Don’t forget retained workers after layoffs, consulting firm advises

Dive Brief:

  • Following layoffs, HR and managers should work together to ensure retained employees receive accurate information, emotional support and a clear understanding of what comes next, a Sept. 27 report from McLean & Co. advised.
  • Key HR responsibilities in a post-layoff environment include: Training and supporting managers to care for retained employees; keeping retained employees well-informed with open and honest communications; and providing them with opportunities for professional development to close skills gaps, the report said.
  • Just as important, HR staff and managers should remember that they are retained employees as well and are navigating their own emotions and at risk for burnout and increased stress, McLean pointed out. This means HR and managers “must prioritize taking care of their own needs in order to provide meaningful support to other retained employees,” the global HR and leadership consulting firm urged.

Dive Insight:

HR pros are familiar with critical components of retaining and engaging employees, like manager training, clear and personalized communication, and upskilling. After a layoff, these tools become particularly important for supporting retained employees, the McLean report said.

Coaching managers on how to actively listen to their direct reports — a key responsibility of managers following a layoff, according to McLean — should be a training priority, the firm said.

“Managers often have the inaccurate perception that relief or gratitude is the primary emotion experienced by retained employees,” Kelly Berte, McLean’s director of HR Research & Advisory Services, said in a statement. “In reality, all employees experience a unique set of emotions during this transitional time, requiring acknowledgment and support from both HR and managers,” Berte said.

Training can also help with a manager’s other key responsibilities as identified by McLean, including: Redistributing workloads to mitigate the risk direct reports will suffer burnout; developing employees to close skills gaps; connecting their work to organizational purpose; and answering questions where possible.

In addition, training sessions may need to address new managers who were promoted based on technical skills but are unprepared to lead, according to a May report from Info-Tech Research. The training should help new managers focus on essential skills, enable them to apply these skills within 48 hours of learning, foster accountability and allow for continuous learning, the report recommended.

As for communication, during the aftermath of a layoff, clarity is critical, McLean indicated.
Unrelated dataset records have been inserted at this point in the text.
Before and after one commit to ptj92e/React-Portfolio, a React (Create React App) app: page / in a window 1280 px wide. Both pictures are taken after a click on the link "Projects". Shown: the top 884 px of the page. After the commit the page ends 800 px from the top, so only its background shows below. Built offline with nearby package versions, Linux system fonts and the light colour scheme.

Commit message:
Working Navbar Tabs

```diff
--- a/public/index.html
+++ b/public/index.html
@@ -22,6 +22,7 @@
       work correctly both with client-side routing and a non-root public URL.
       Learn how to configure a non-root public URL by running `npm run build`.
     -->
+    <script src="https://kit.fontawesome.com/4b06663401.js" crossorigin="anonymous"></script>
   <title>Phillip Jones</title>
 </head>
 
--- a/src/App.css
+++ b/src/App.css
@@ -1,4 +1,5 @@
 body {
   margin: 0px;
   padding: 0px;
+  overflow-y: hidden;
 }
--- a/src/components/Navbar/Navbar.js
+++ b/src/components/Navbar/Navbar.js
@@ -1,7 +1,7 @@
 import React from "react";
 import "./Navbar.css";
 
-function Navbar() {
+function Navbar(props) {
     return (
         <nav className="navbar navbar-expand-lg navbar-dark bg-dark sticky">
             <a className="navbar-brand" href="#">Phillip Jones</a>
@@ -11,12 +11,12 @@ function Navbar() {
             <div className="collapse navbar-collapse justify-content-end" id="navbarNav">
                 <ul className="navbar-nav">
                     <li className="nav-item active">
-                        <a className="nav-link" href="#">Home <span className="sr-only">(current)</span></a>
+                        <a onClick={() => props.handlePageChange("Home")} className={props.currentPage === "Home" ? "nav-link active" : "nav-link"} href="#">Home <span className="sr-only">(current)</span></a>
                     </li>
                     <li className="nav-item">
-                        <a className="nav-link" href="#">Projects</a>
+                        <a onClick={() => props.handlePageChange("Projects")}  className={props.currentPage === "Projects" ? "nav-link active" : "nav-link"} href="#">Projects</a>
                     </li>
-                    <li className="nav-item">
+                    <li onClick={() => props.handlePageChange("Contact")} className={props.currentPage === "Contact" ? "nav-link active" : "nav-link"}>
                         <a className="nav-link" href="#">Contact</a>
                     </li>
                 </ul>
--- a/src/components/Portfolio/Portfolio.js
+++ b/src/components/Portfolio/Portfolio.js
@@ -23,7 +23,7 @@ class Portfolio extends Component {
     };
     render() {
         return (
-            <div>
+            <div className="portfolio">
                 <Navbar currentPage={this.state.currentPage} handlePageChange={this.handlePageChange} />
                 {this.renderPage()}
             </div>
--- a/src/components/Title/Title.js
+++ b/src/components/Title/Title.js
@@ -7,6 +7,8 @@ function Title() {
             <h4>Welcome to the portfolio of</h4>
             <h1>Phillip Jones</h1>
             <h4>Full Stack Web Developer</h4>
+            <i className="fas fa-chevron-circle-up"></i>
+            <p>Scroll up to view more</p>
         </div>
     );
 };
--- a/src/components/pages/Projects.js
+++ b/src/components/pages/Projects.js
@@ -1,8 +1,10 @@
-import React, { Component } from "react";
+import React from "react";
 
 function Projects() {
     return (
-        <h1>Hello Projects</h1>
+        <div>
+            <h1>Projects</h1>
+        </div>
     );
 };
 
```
Yet, many employees have only a murky understanding of their organization’s strategy, vision and purpose, according to a February report from Gallagher.

Keeping team members engaged around purpose, an important priority for HR leaders, also depends on clear communication, the report noted.

Personalized communication additionally helps employees feel genuinely connected with peers and the company they work for, especially in today’s hybrid era, an expert previously told HR Dive.

Companies have found that asynchronous communication, such as through emails and messaging platforms, can bridge time gaps when team members work remotely or hybrid at different hours or in different time zones. But it can also create friction and frustration when employees feel they have to be checking communication platforms all the time.

To help reduce the friction, employers have to set guidelines; to keep someone from being left out of a vital conversation, employers and employees have to be intentional about communication, experts have said.

And with nearly a quarter of U.S. employers facing a major skills gap, according to a July report from, upskilling represents a critical path forward, a executive said. Organizations should first conduct a skills inventory; HR teams may learn they have needed skills in house, the exec noted.